Kim: My favorite kingdom was Red Riding Hood’s too. It had more fun elements in it. I was disappointed that Charming Kingdom was so boring. Cinderella is one of my favorites and I wanted a little more of her. As far as the ending goes, I did feel it was a bit too predictable. Overall, I would say that Land of Stories: The Wishing Spell was cute, though probably a little too cute for me. I only rated it a two.
Courtney: I think one of the things we both said was that we wanted the book to be amazing, but it was really just average. It was fine for what it was but it definitely wasn’t epic. I gave it a three.
I normally don’t include spoilers in my review, but Courtney and I really wanted to discuss this. You have been warned!
Kim: Well neither of us liked the ending with the Evil Queen.
Courtney: No. Colfer tries to set up a theme of “villains are mostly people villainized by circumstance” but I wasn’t buying it. That is fine for the minor criminals but not for the ones that are truly evil.
Kim: I hated that whole story line. It was way to message-y in such an obvious way that I literally rolled my eyes. Sometimes bad people are bad people, and that’s ok. But I would say the ending to the Goldilocks story line probably bothered me the most. It didn’t make any sense to have her whole story come down to the fact that she was on the run for breaking into the home of the three bears.
Courtney: I know what you mean. Goldilocks has a moment with Jack where she says that she can’t stop running because it doesn’t matter what initial crime she committed because since then she has robbed and cheated and even killed.
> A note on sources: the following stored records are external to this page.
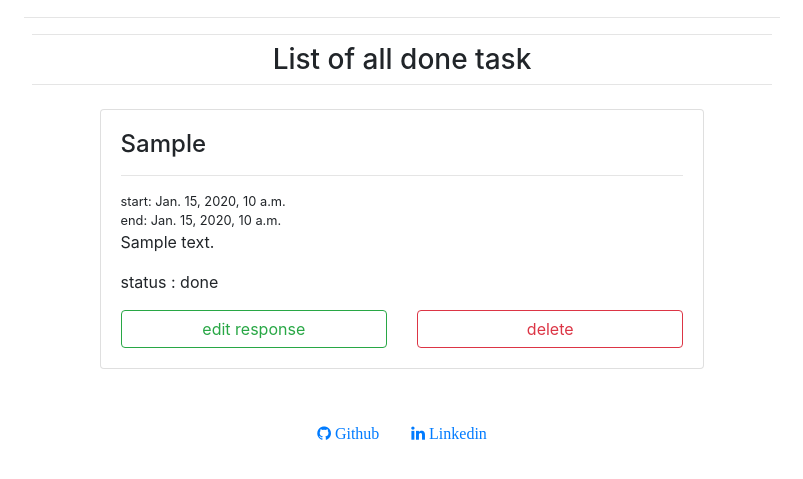
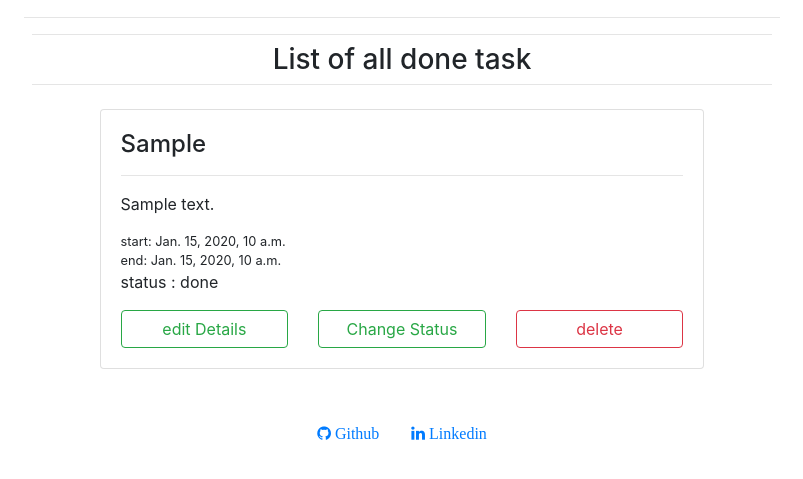
Before and after one commit to hrs2203/Django-app-ToDoList, a Django app: page /todo/account/ in a window 1280 px wide. Shown: the part 306-785 px from the top of the page, without its empty margins (238-1041 px from the left). Run offline with Django 3.2, Linux system fonts and the light colour scheme; a user stored in the database is signed in; tables that the repository leaves empty hold one stand-in row (values such as "Sample post"); some libraries are stand-ins or nearby versions.

Commit message:
added change status button

```diff
--- a/todoApp/todo/templates/todo/account.html
+++ b/todoApp/todo/templates/todo/account.html
@@ -33,14 +33,22 @@
                             </h4>
                             <hr>
                             <div class="card-text">
+                                <p>{{ task.task_description }}</p>
+
                                 <small>start: {{ task.start_time }}</small><br>
                                 <small>end: {{ task.end_time }}</small><br>
-                                <p>{{ task.task_description }}</p>
                                 <p>status : due</p>
                                 <div class="row">
                                     <a class="col text-center" href="/todo/edit_task/?id={{ task.id }}"><button style="width: 100%" class='btn btn-outline-success' type="button">
-                                        edit response
+                                        edit Details
                                     </button></a>
+
+                                    <a class="col text-center" href="/todo/change_status/?id={{ task.id }}"><button style="width: 100%" class='btn btn-outline-success' type="button">
+                                        Change Status
+                                    </button></a>
+                                    <!-- <a class="col text-center" href="/todo/send_mail/?id={{ task.id }}"><button style="width: 100%" class='btn btn-outline-success' type="button">
+                                        Send Mail
+                                    </button></a> -->
                                     <a class="col text-center" href="/todo/delete_task/?id={{ task.id }}"><button style="width: 100%" class='btn btn-outline-danger' type="button">
                                         delete
                                     </button></a>
@@ -62,14 +70,21 @@
                             </h4>
                             <hr>
                             <div class="card-text">
+                                <p>{{ task.task_description }}</p>
                                 <small>start: {{ task.start_time }}</small><br>
                                 <small>end: {{ task.end_time }}</small><br>
-                                <p>{{ task.task_description }}</p>
                                 <p>status : done</p>
                                 <div class="row">
                                     <a class="col text-center" href="/todo/edit_task/?id={{ task.id }}"><button style="width: 100%" class='btn btn-outline-success' type="button">
-                                        edit response
+                                        edit Details
                                     </button></a>
+
+                                    <a class="col text-center" href="/todo/change_status/?id={{ task.id }}"><button style="width: 100%" class='btn btn-outline-success' type="button">
+                                        Change Status
+                                    </button></a>
+                                    <!-- <a class="col text-center" href="/todo/send_mail/?id={{ task.id }}"><button style="width: 100%" class='btn btn-outline-success' type="button">
+                                        Send Mail
+                                    </button></a> -->
                                     <a class="col text-center" href="/todo/delete_task/?id={{ task.id }}"><button style="width: 100%" class='btn btn-outline-danger' type="button">
                                         delete
                                     </button></a>
--- a/todoApp/todo/urls.py
+++ b/todoApp/todo/urls.py
@@ -10,5 +10,7 @@ urlpatterns = [
     path('add_task/', views.add_new_task),
     path('add_task_type/', views.add_new_task_type),
     path('delete_task/',views.delete_task),
-    path('edit_task/', views.edit_task)
+    path('edit_task/', views.edit_task),
+    path('send_mail/', views.send_mail),
+    path('change_status/', views.change_status),
 ]
--- a/todoApp/todo/views.py
+++ b/todoApp/todo/views.py
@@ -89,6 +89,29 @@ def account_details(request):
             'task_type' : task_title,
         }
     )
+
+def send_mail(request):
+    if request.user.is_authenticated:
+        return redirect("/todo/account")
+    return render(
+        request=request,
+        template_name="todo/user_not_found.html",
+        context={}
+    )
+
+def change_status(request):
+    if request.user.is_authenticated:
+        data = Task.objects.filter(id=int(request.GET['id']))[0]
+        data.task_status = not data.task_status
+        data.save()
+        return redirect("/todo/account")
+
+    return render(
+        request=request,
+        template_name="todo/user_not_found.html",
+        context={}
+    )
+
 
 def add_new_task(request):
     if request.user.is_authenticated:
```
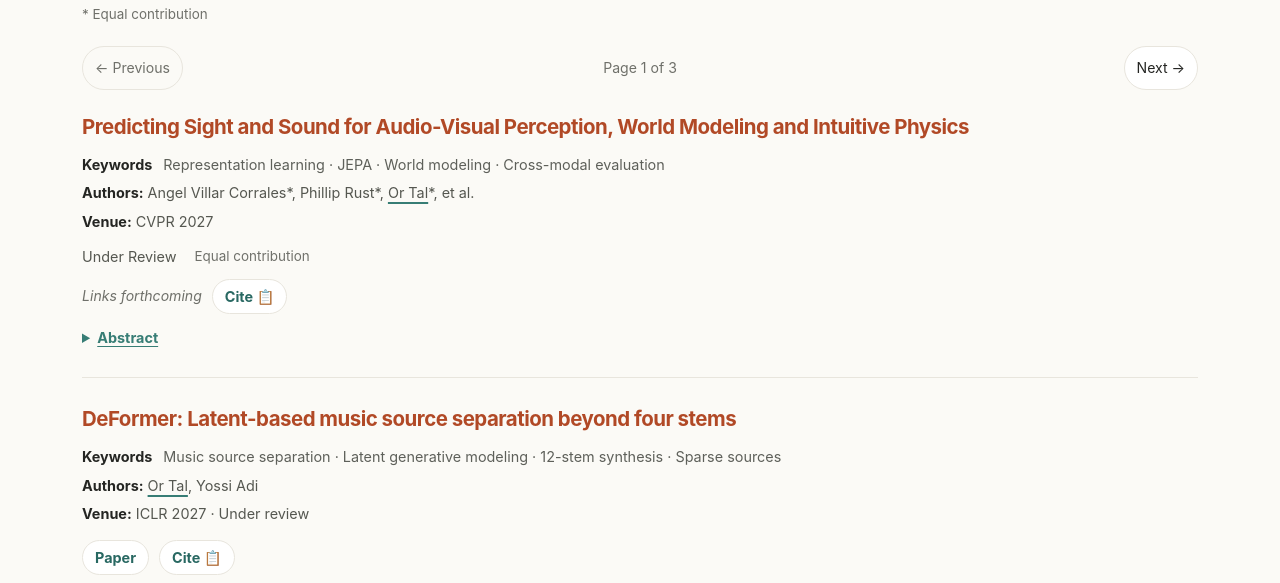
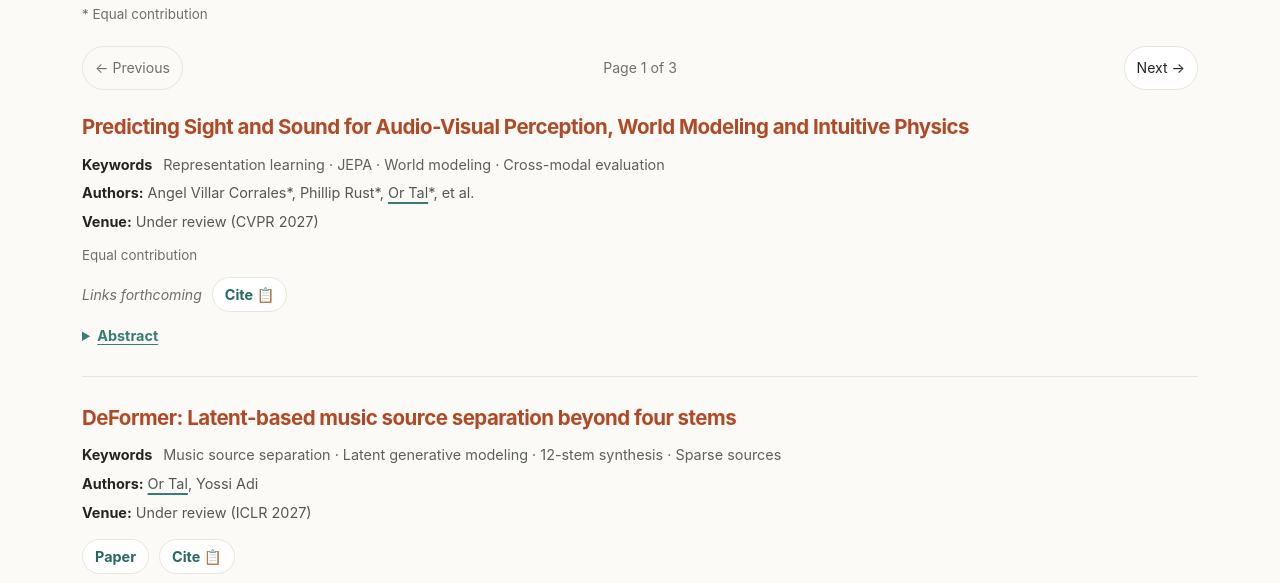
Before and after one commit to Or-Tal/or-tal.github.io, a plain HTML site: page index.html in a window 1280 px wide. Both pictures are taken after a click on the link "Publications". Shown: the part 196-779 px from the top of the page. Drawn offline with Linux system fonts and the light colour scheme.

Commit message:
Clarify venues for manuscripts under review

```diff
--- a/index.html
+++ b/index.html
@@ -31,8 +31,8 @@
 <article class="publication">
   <div class="publication-content"><h3 class="publication-title">Predicting Sight and Sound for Audio-Visual Perception, World Modeling and Intuitive Physics</h3>
     <p class="publication-keywords"><span>Keywords</span> Representation learning · JEPA · World modeling · Cross-modal evaluation</p>
-    <p class="publication-meta"><strong>Authors:</strong> Angel Villar Corrales*, Phillip Rust*, <span class="publication-author">Or Tal</span>*, et al.<br><strong>Venue:</strong> CVPR 2027</p>
-    <div class="publication-status-row"><span>Under Review</span><span>Equal contribution</span></div>
+    <p class="publication-meta"><strong>Authors:</strong> Angel Villar Corrales*, Phillip Rust*, <span class="publication-author">Or Tal</span>*, et al.<br><strong>Venue:</strong> Under review (CVPR 2027)</p>
+    <div class="publication-status-row"><span>Equal contribution</span></div>
     <div class="publication-links"><span class="publication-pending">Links forthcoming</span><button class="publication-cite" type="button">Cite <span aria-hidden="true">📋</span></button></div>
     <template class="publication-bibtex">@unpublished{villarCorralesPredictingSightAndSound,
   title = {{Predicting Sight and Sound for Audio-Visual Perception, World Modeling and Intuitive Physics}},
@@ -46,7 +46,7 @@
 <article class="publication">
   <div class="publication-content"><h3 class="publication-title">DeFormer: Latent-based music source separation beyond four stems</h3>
     <p class="publication-keywords"><span>Keywords</span> Music source separation · Latent generative modeling · 12-stem synthesis · Sparse sources</p>
-    <p class="publication-meta"><strong>Authors:</strong> <span class="publication-author">Or Tal</span>, Yossi Adi<br><strong>Venue:</strong> ICLR 2027 · Under review</p>
+    <p class="publication-meta"><strong>Authors:</strong> <span class="publication-author">Or Tal</span>, Yossi Adi<br><strong>Venue:</strong> Under review (ICLR 2027)</p>
     <div class="publication-links"><a href="https://openreview.net/forum?id=FKbF3CIszY">Paper</a><button class="publication-cite" type="button">Cite <span aria-hidden="true">📋</span></button></div>
     <template class="publication-bibtex">@unpublished{talDeFormer,
   title = {{DeFormer: Latent-based music source separation beyond four stems}},
```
I think it is fine in stories when authors use the angle of “you accused me of lying and that forced me to become a liar” “you accused me of cheating and that forced me to become a cheater.” But to say “you accused me of breaking and entering and that forced me to become a killer”, I mean that is just ridiculous!
Kim: Exactly!!!! It just did not make any sense to do all those bad things rather than be punished for a simple B&E.
END OF SPOILERS